Visualising the Bitcoin Blockchain in Maltego

This post will provide a quick overview of our new Maltego transforms for visualizing the Bitcoin blockchain. There are 11 new transforms in the seed which use Blockchain.info’s API to query data from the blockchain.

(Screenshot's in this post are taken with the Maltego 4 beta release.)
Before we begin, it is important to have an understanding of how Bitcoin and their transactions work so I will start with an overview of some of the main concepts:
Bitcoin Overview
Bitcoin address: Bitcoin addresses are transaction endpoints that are used to send Bitcoin to another person. A person can generate as many addresses as they want and people should (which they often don’t) use a new address for every transaction that is made. An address is represented with a 26-35 sequence of alphanumeric characters and looks like this: 1BvBMSEYstWetqTFn5Au4m4GFg7xJaNVN2. For a more in-depth explanation of Bitcoin addresses you can have a look at the Bitcoin Wiki here.
Bitcoin wallet: A Bitcoin wallet is …

NameChk Transform

NameChck is a really useful service for quickly finding online accounts associated with a specific alias. This blog post showcases our new Maltego transform that queries NameChk to find social accounts across a wide range of social networks.

The transform runs on an alias entity and returns entities that represent different online accounts. Running the transform To Social Account [Using NameChk] on the aliases used by Paterva employees returns the results below:



Clearly Andrew is the most socially active Paterva employee...;)

In the Detail View of the entities that we get back there is a link to the actual social account:

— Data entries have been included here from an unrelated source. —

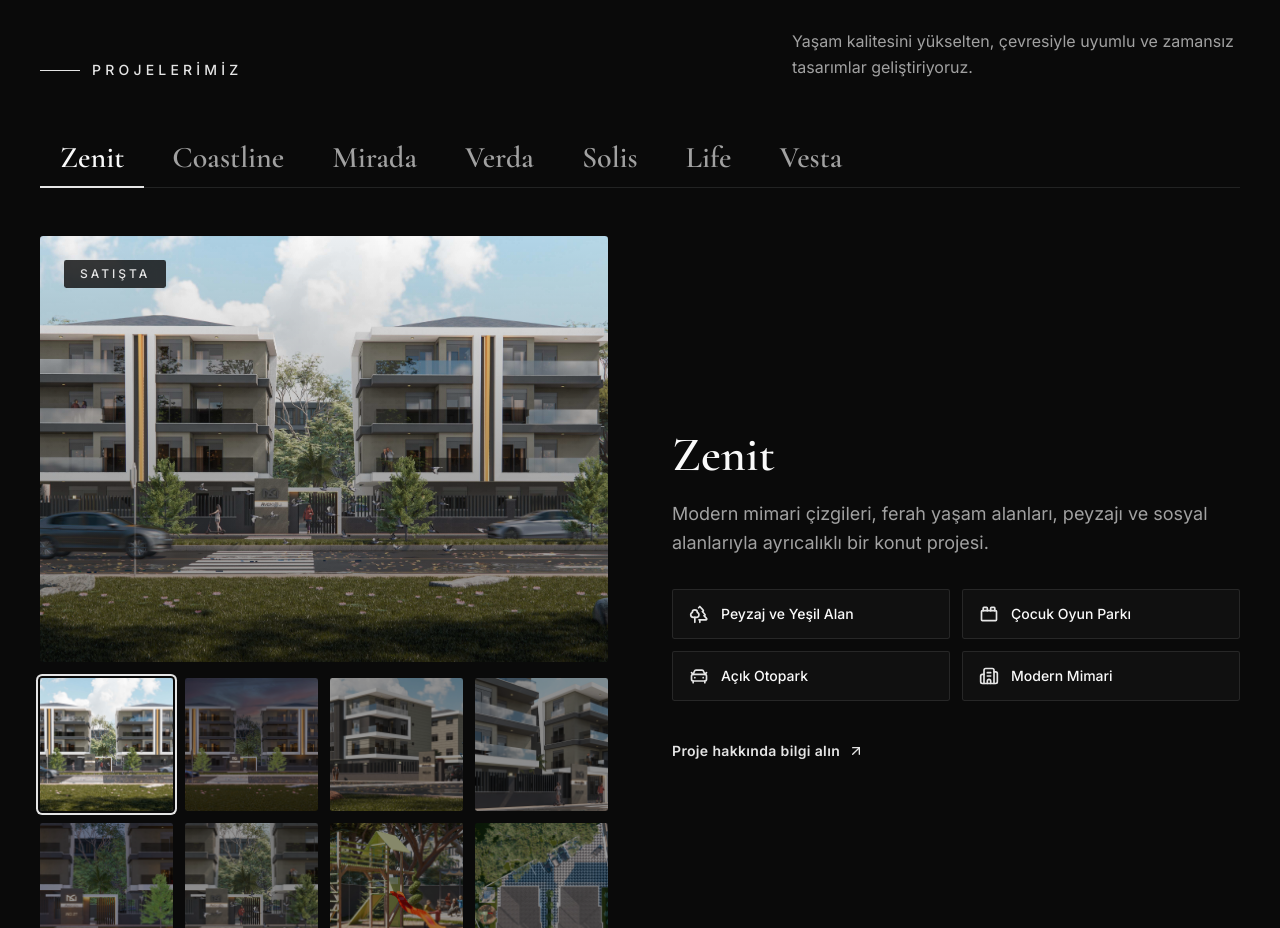
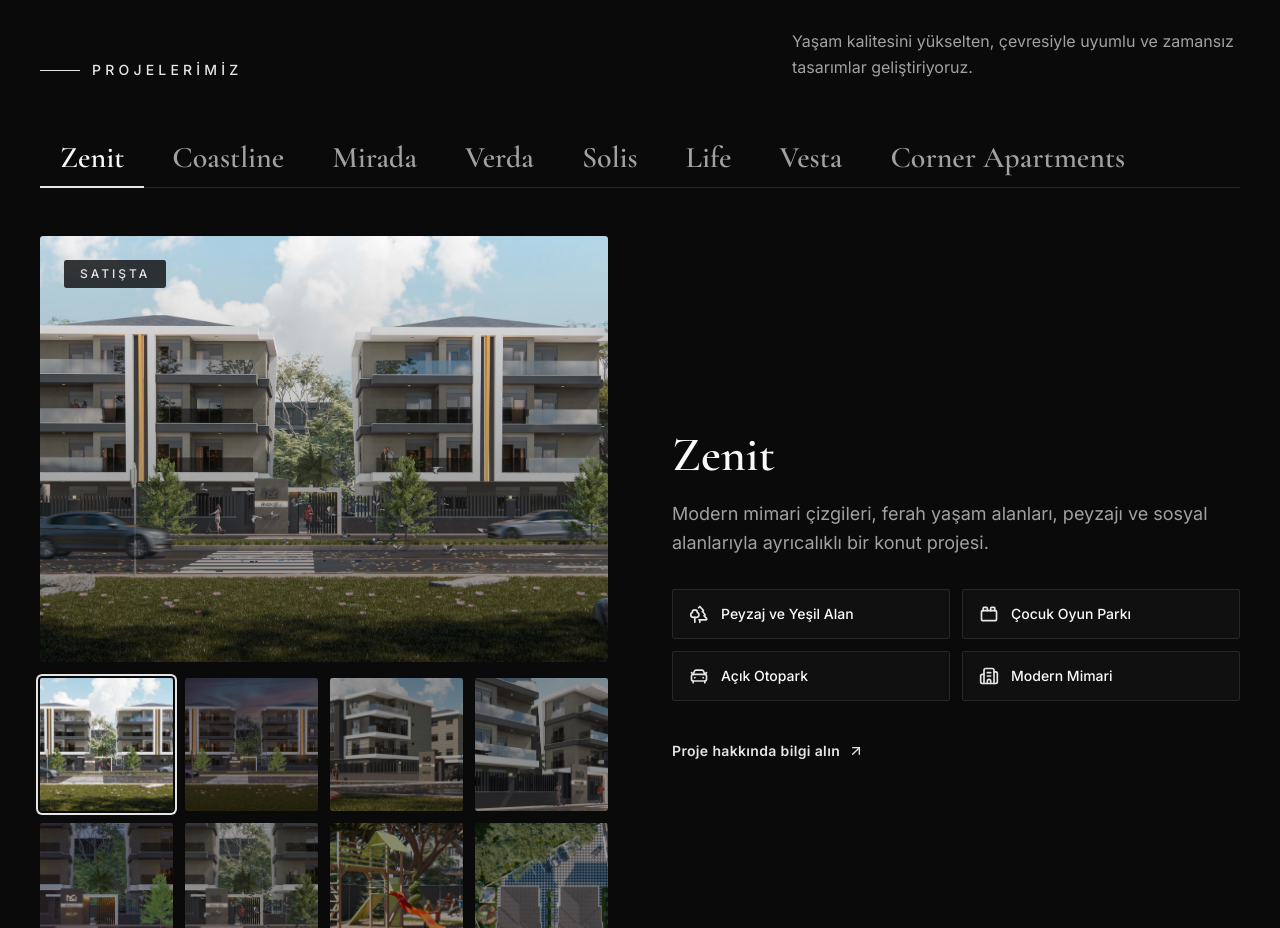
Before and after one commit to doganvciii/Avcioglu-site, a Next.js app: page / in a window 1280 px wide. Shown: the part 900-1828 px from the top of the page. Built offline with nearby package versions, Linux system fonts and the light colour scheme.

Commit message:
Corner Apartments Kepez projesi eklendi

```diff
--- a/components/projects-section.tsx
+++ b/components/projects-section.tsx
@@ -143,6 +143,22 @@ const projects: Project[] = [
     gallery: [
       { src: '/vesta-1.jpg', alt: 'Vesta projesi cephe ve balkonlar' },
       { src: '/vesta-2.jpg', alt: 'Vesta projesi gündüz cephe görünümü' },
+    ],
+  },
+  {
+    id: 'corner-apartments',
+    name: 'Corner Apartments',
+    status: 'Satışta',
+    description:
+      'Modern mimari çizgileri, ticari alttabanı ve estetik dış cephe kaplamasıyla Kepez\'e değer katan imzalı proje.',
+    features: [
+      { icon: CarFront, label: 'Zemin katta geniş vitrinli ticari dükkan/mağaza alanları' },
+      { icon: Building2, label: 'Antrasit ve ahşap dokulu modern kompozit cephe' },
+      { icon: Waves, label: 'Geniş balkon kullanımı ve mimari detaylarda fonksiyonellik' },
+    ],
+    gallery: [
+      { src: '/images/corner/corner-1.jpg', alt: 'Corner Apartments cephe ve ticari zemin görünümü' },
+      { src: '/images/corner/corner-2.jpg', alt: 'Corner Apartments balkondan görünüm ve cephe detayları' },
     ],
   },
 ]
```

Pivoting from existing alias entities
In Maltego we already have a couple of transforms that are useful for finding aliases associated with a person. Our Flickr and MySpace transforms both run on email addresses and return the accounts associated with the address as well as additional aliases that are used on that account. This provides a great way for finding aliase…